all the vital statistics of the coil needed for the chosen conditions for a 6 db per
octave network, shown in circuit (A) to right. To use chart for 12 db per octave network,
circuit (B), simply multiply speaker impedance by 1.41 and proceed as above. The physical
make-up of the choke coil that is employed must be as shown at the center of this page.
Chart 2 (Left). Auxiliary chart to be used in conjunction with Chart 1 for determining
the value of capacity needed to cross over at a given speaker impedance. To use chart,
simply lay a straight edge between the point on the first column representing the impedance
of the speaker and the point on the last column representing the crossover frequency
desired. The point where the straight edge crosses the center column is the value of
capacity required. Be sure to use the two columns marked "A" together, or the two columns
marked "B" together. This chart is to be used for a 6 db per octave network only. In
order to obtain capacity values for a 12 db per octave network it is only necessary to
divide the value of capacity obtained by. 1.41. For the lower values of capacitance,
oil-filled capacitors are preferred. For the higher values, electrolytics are employed.
Chart 3 (Below). The actual inductance values of network chokes used in the master
Chart 1 are given here. This chart makes it possible to wind coils of given inductance
if the construction details shown along the bottom axis and in the drawing at the center
of this page are followed.
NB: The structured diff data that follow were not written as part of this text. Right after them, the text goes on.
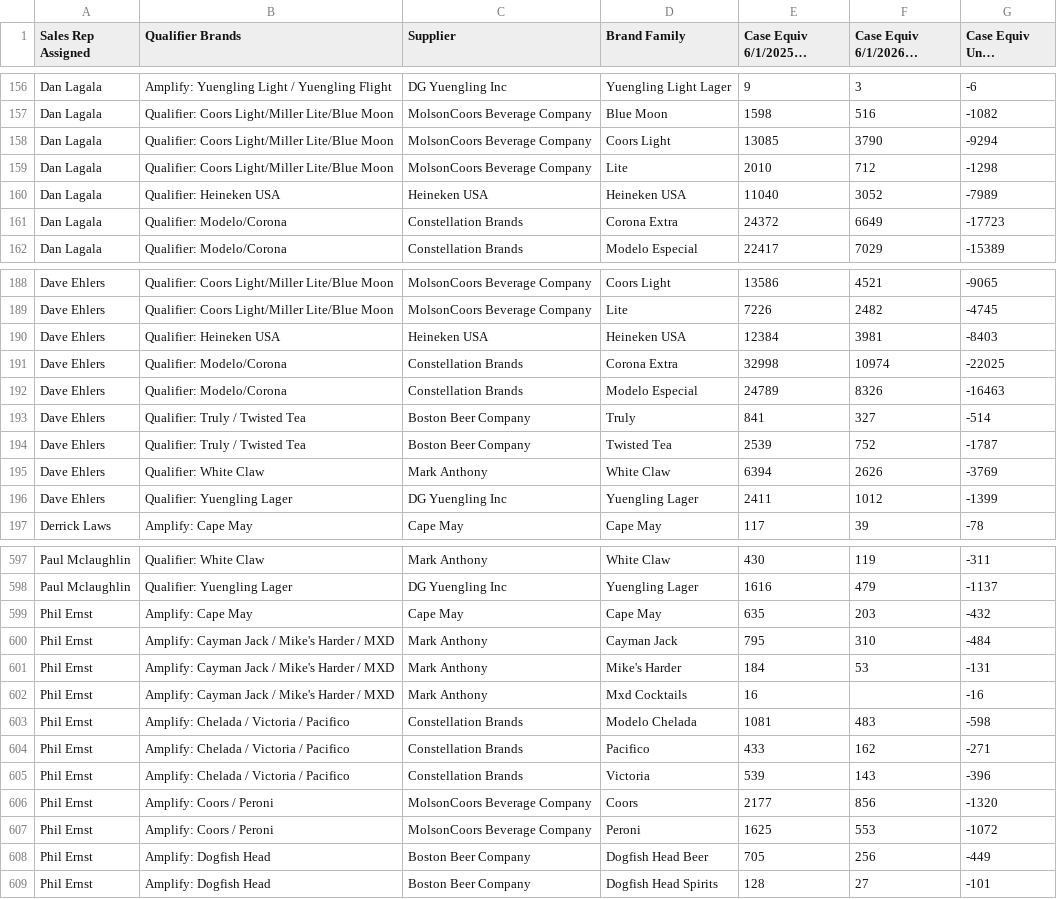
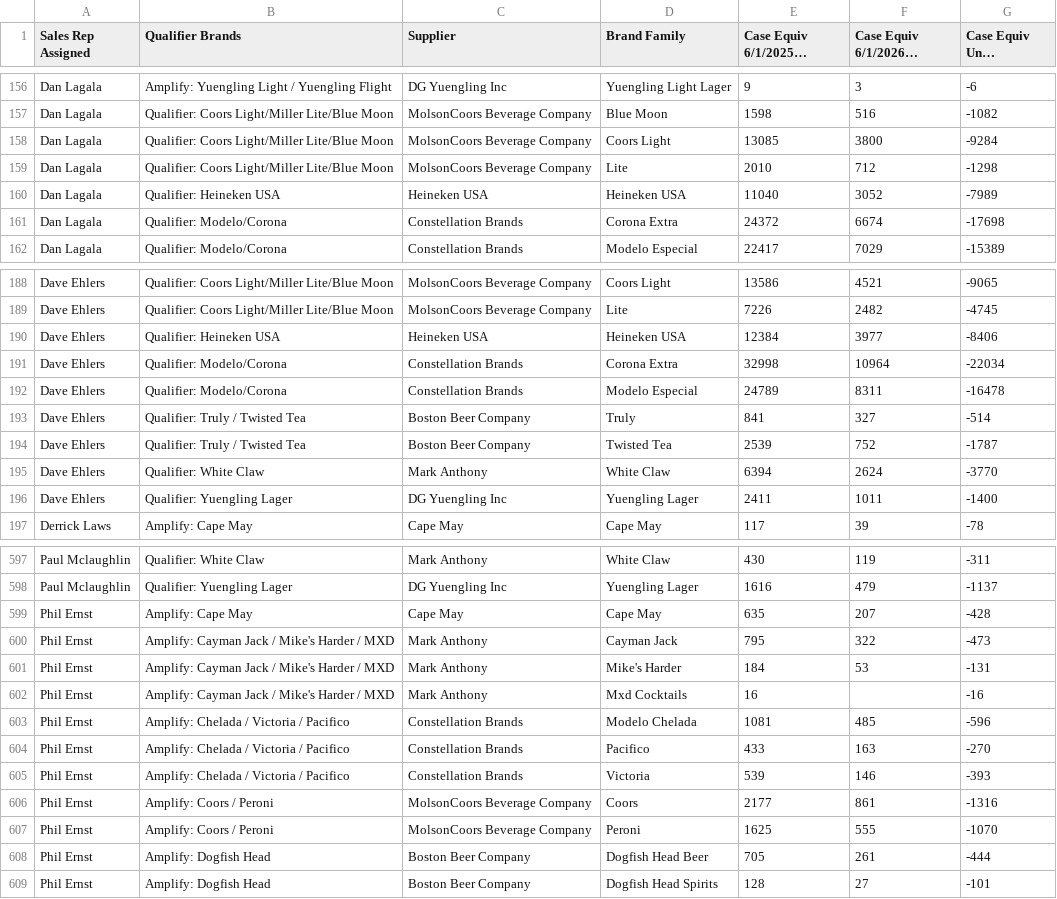
Before and after one commit to gavinsharkey5/Kohler-Dist-Master-Dashboard, a CSV file: summer26/sales.csv, drawn as a sheet; only a part is shown, gaps mark what is left out; long unchanged cells end in …; the diff covers the shown part only.

```diff
--- a/summer26/sales.csv
+++ b/summer26/sales.csv
@@ -157,6 +157,6 @@ Dan Lagala,Amplify: Yuengling Light / Yuengling Flight,DG Yuengling Inc,Yuenglin
 Dan Lagala,Qualifier: Coors Light/Miller Lite/Blue Moon,MolsonCoors Beverage Company,Blue Moon,1598,516,-1082
-Dan Lagala,Qualifier: Coors Light/Miller Lite/Blue Moon,MolsonCoors Beverage Company,Coors Light,13085,3790,-9294
+Dan Lagala,Qualifier: Coors Light/Miller Lite/Blue Moon,MolsonCoors Beverage Company,Coors Light,13085,3800,-9284
 Dan Lagala,Qualifier: Coors Light/Miller Lite/Blue Moon,MolsonCoors Beverage Company,Lite,2010,712,-1298
 Dan Lagala,Qualifier: Heineken USA,Heineken USA,Heineken USA,11040,3052,-7989
-Dan Lagala,Qualifier: Modelo/Corona,Constellation Brands,Corona Extra,24372,6649,-17723
+Dan Lagala,Qualifier: Modelo/Corona,Constellation Brands,Corona Extra,24372,6674,-17698
 Dan Lagala,Qualifier: Modelo/Corona,Constellation Brands,Modelo Especial,22417,7029,-15389
@@ -189,9 +189,9 @@ Dave Ehlers,Qualifier: Coors Light/Miller Lite/Blue Moon,MolsonCoors Beverage Co
 Dave Ehlers,Qualifier: Coors Light/Miller Lite/Blue Moon,MolsonCoors Beverage Company,Lite,7226,2482,-4745
-Dave Ehlers,Qualifier: Heineken USA,Heineken USA,Heineken USA,12384,3981,-8403
-Dave Ehlers,Qualifier: Modelo/Corona,Constellation Brands,Corona Extra,32998,10974,-22025
-Dave Ehlers,Qualifier: Modelo/Corona,Constellation Brands,Modelo Especial,24789,8326,-16463
+Dave Ehlers,Qualifier: Heineken USA,Heineken USA,Heineken USA,12384,3977,-8406
+Dave Ehlers,Qualifier: Modelo/Corona,Constellation Brands,Corona Extra,32998,10964,-22034
+Dave Ehlers,Qualifier: Modelo/Corona,Constellation Brands,Modelo Especial,24789,8311,-16478
 Dave Ehlers,Qualifier: Truly / Twisted Tea,Boston Beer Company,Truly,841,327,-514
 Dave Ehlers,Qualifier: Truly / Twisted Tea,Boston Beer Company,Twisted Tea,2539,752,-1787
-Dave Ehlers,Qualifier: White Claw,Mark Anthony,White Claw,6394,2626,-3769
-Dave Ehlers,Qualifier: Yuengling Lager,DG Yuengling Inc,Yuengling Lager,2411,1012,-1399
+Dave Ehlers,Qualifier: White Claw,Mark Anthony,White Claw,6394,2624,-3770
+Dave Ehlers,Qualifier: Yuengling Lager,DG Yuengling Inc,Yuengling Lager,2411,1011,-1400
 Derrick Laws,Amplify: Cape May,Cape May,Cape May,117,39,-78
@@ -598,12 +598,12 @@ Paul Mclaughlin,Qualifier: White Claw,Mark Anthony,White Claw,430,119,-311
 Paul Mclaughlin,Qualifier: Yuengling Lager,DG Yuengling Inc,Yuengling Lager,1616,479,-1137
-Phil Ernst,Amplify: Cape May,Cape May,Cape May,635,203,-432
-Phil Ernst,Amplify: Cayman Jack / Mike's Harder / MXD,Mark Anthony,Cayman Jack,795,310,-484
+Phil Ernst,Amplify: Cape May,Cape May,Cape May,635,207,-428
+Phil Ernst,Amplify: Cayman Jack / Mike's Harder / MXD,Mark Anthony,Cayman Jack,795,322,-473
 Phil Ernst,Amplify: Cayman Jack / Mike's Harder / MXD,Mark Anthony,Mike's Harder,184,53,-131
 Phil Ernst,Amplify: Cayman Jack / Mike's Harder / MXD,Mark Anthony,Mxd Cocktails,16,,-16
-Phil Ernst,Amplify: Chelada / Victoria / Pacifico,Constellation Brands,Modelo Chelada,1081,483,-598
-Phil Ernst,Amplify: Chelada / Victoria / Pacifico,Constellation Brands,Pacifico,433,162,-271
-Phil Ernst,Amplify: Chelada / Victoria / Pacifico,Constellation Brands,Victoria,539,143,-396
-Phil Ernst,Amplify: Coors / Peroni,MolsonCoors Beverage Company,Coors,2177,856,-1320
-Phil Ernst,Amplify: Coors / Peroni,MolsonCoors Beverage Company,Peroni,1625,553,-1072
-Phil Ernst,Amplify: Dogfish Head,Boston Beer Company,Dogfish Head Beer,705,256,-449
+Phil Ernst,Amplify: Chelada / Victoria / Pacifico,Constellation Brands,Modelo Chelada,1081,485,-596
+Phil Ernst,Amplify: Chelada / Victoria / Pacifico,Constellation Brands,Pacifico,433,163,-270
+Phil Ernst,Amplify: Chelada / Victoria / Pacifico,Constellation Brands,Victoria,539,146,-393
+Phil Ernst,Amplify: Coors / Peroni,MolsonCoors Beverage Company,Coors,2177,861,-1316
+Phil Ernst,Amplify: Coors / Peroni,MolsonCoors Beverage Company,Peroni,1625,555,-1070
+Phil Ernst,Amplify: Dogfish Head,Boston Beer Company,Dogfish Head Beer,705,261,-444
 Phil Ernst,Amplify: Dogfish Head,Boston Beer Company,Dogfish Head Spirits,128,27,-101
```
Also changed, not shown: 95 edited cells elsewhere in this file.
Inductance values from about 0.03 up to 20 millihenrys are
Posted July 3, 2018